Many of you ended your holiday celebrations weeks ago but for Russia, today is the last day before the country goes back to business as usual. Russians don’t celebrate December 25th as the main event like we do in the States. Rather, they use the Russian Orthodox calendar and celebrate Christmas in January. New Years is the biggest holiday of all and from December 31-January 12, the country is mostly shut down as everyone visits loved ones and, for the most part, hunker down indoors away from the cold. The Embassy is closed for both US and Russian holidays which has been great fun for our family. We took advantage of the empty roads (which are normally clogged with the worst traffic on earth) and explored the city. Over the holidays we also attended several parties hosted by the Embassy, pre-school, and the community we live in. There are some Christmas/New Years characters in Russian tradition that we aren’t familiar with. Rather than Santa, they have Дед Мороз (Ded Moroz, or in English, “Father Frost”) who is often accompanied by his granddaughter, Снегурочка,(Snegurochka or “Snow Maiden”). These two seem reasonable but also in attendance at the celebrations are a neon duck, bunny, fox and a few animals that I couldn’t identify. It’s confusing and strange and one of my favorite parts of living overseas. I thoroughly enjoy the feeling of complete bewilderment as I observe traditions and ceremonies that are fantastical and unexplainable to me but obviously familiar to my host country. It makes me try to view our own traditions from the perspective of an outsider.

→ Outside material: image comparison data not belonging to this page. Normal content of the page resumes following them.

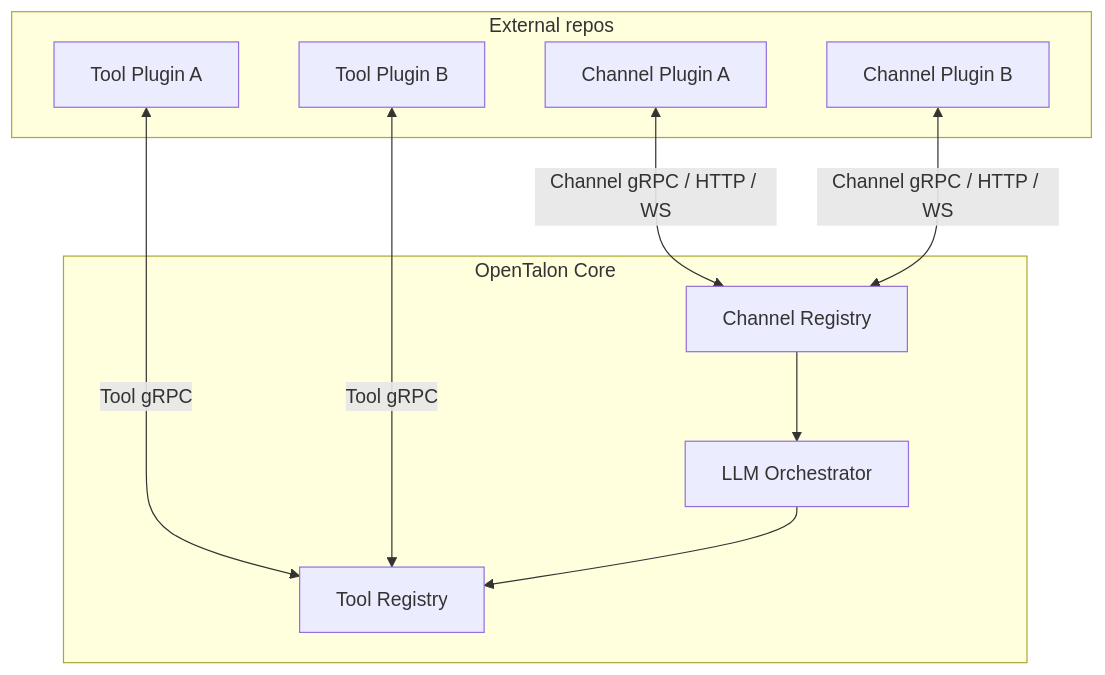
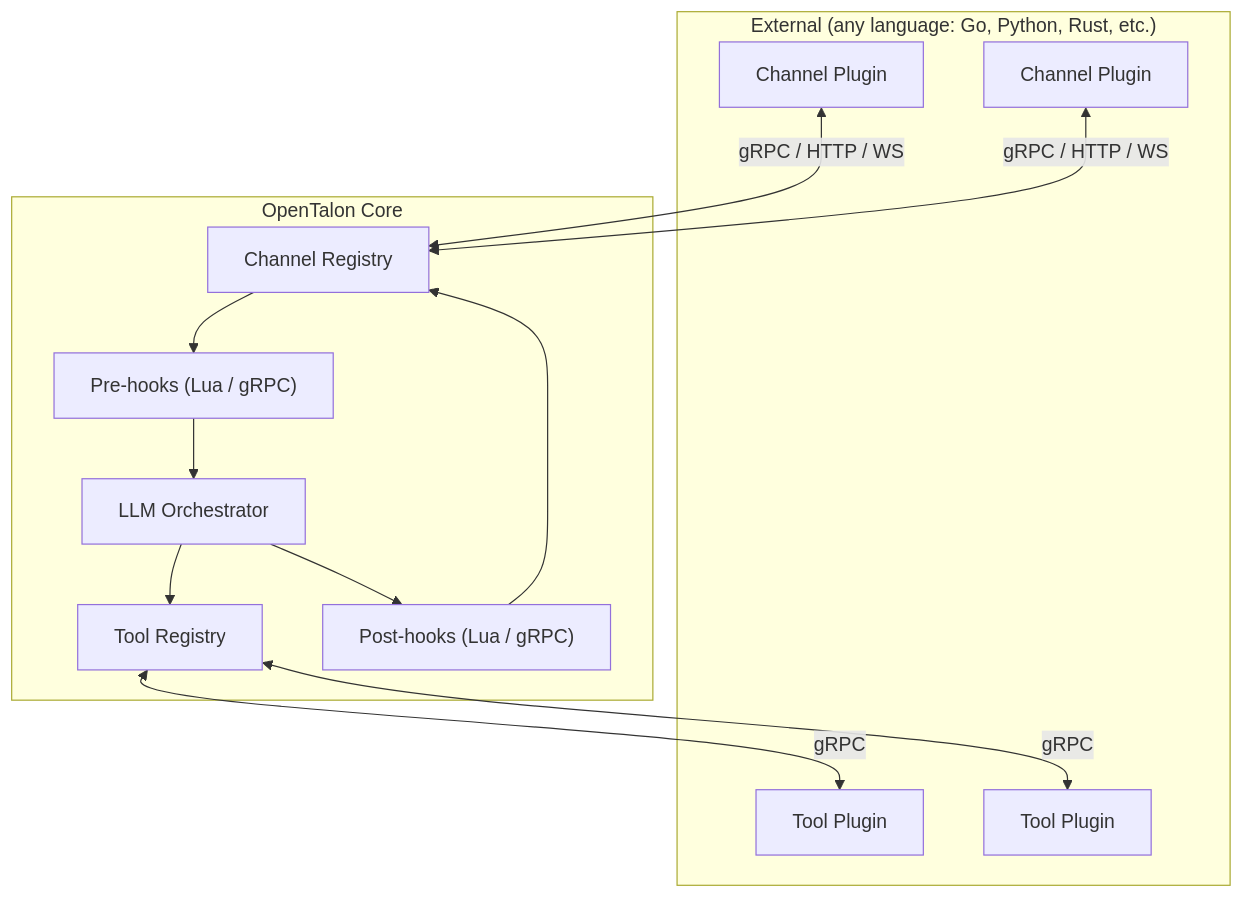
One commit to opentalon/opentalon changed the third of 4 diagrams in README.md. Above: the diagram before and after it, drawn with Mermaid. The commit also changed other lines of this file, not shown here.

````diff
--- a/README.md
+++ b/README.md
@@ -223,22 +134,27 @@
 ```mermaid
 flowchart TD
-    subgraph external ["External repos"]
-        ChA["Channel Plugin A"]
-        ChB["Channel Plugin B"]
-        ToolA["Tool Plugin A"]
-        ToolB["Tool Plugin B"]
+    subgraph external ["External (any language: Go, Python, Rust, etc.)"]
+        ToolA["Tool Plugin"]
+        ToolB["Tool Plugin"]
+        ChA["Channel Plugin"]
+        ChB["Channel Plugin"]
     end
 
     subgraph core [OpenTalon Core]
+        PreHooks["Pre-hooks (Lua / gRPC)"]
         ChannelReg[Channel Registry]
         Orch[LLM Orchestrator]
         ToolReg[Tool Registry]
+        PostHooks["Post-hooks (Lua / gRPC)"]
     end
 
-    ChA <-->|"Channel gRPC / HTTP / WS"| ChannelReg
-    ChB <-->|"Channel gRPC / HTTP / WS"| ChannelReg
-    ToolA <-->|"Tool gRPC"| ToolReg
-    ToolB <-->|"Tool gRPC"| ToolReg
-    ChannelReg --> Orch
+    ChA <-->|"gRPC / HTTP / WS"| ChannelReg
+    ChB <-->|"gRPC / HTTP / WS"| ChannelReg
+    ChannelReg --> PreHooks
+    PreHooks --> Orch
     Orch --> ToolReg
+    ToolReg <-->|gRPC| ToolA
+    ToolReg <-->|gRPC| ToolB
+    Orch --> PostHooks
+    PostHooks --> ChannelReg
 ```
````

The children also took turns using long cloth hands to try and knock hats off one another. Danny was pulled in to compete against another father in a “Big Man” round. He lost decidedly. 🙂 The best part of the day was absolutely the mulled wine. We need more mulled wine during holiday parties in the U.S. Between all the days off and the mulled wine, we are quickly coming on board with some of the more European aspects of life!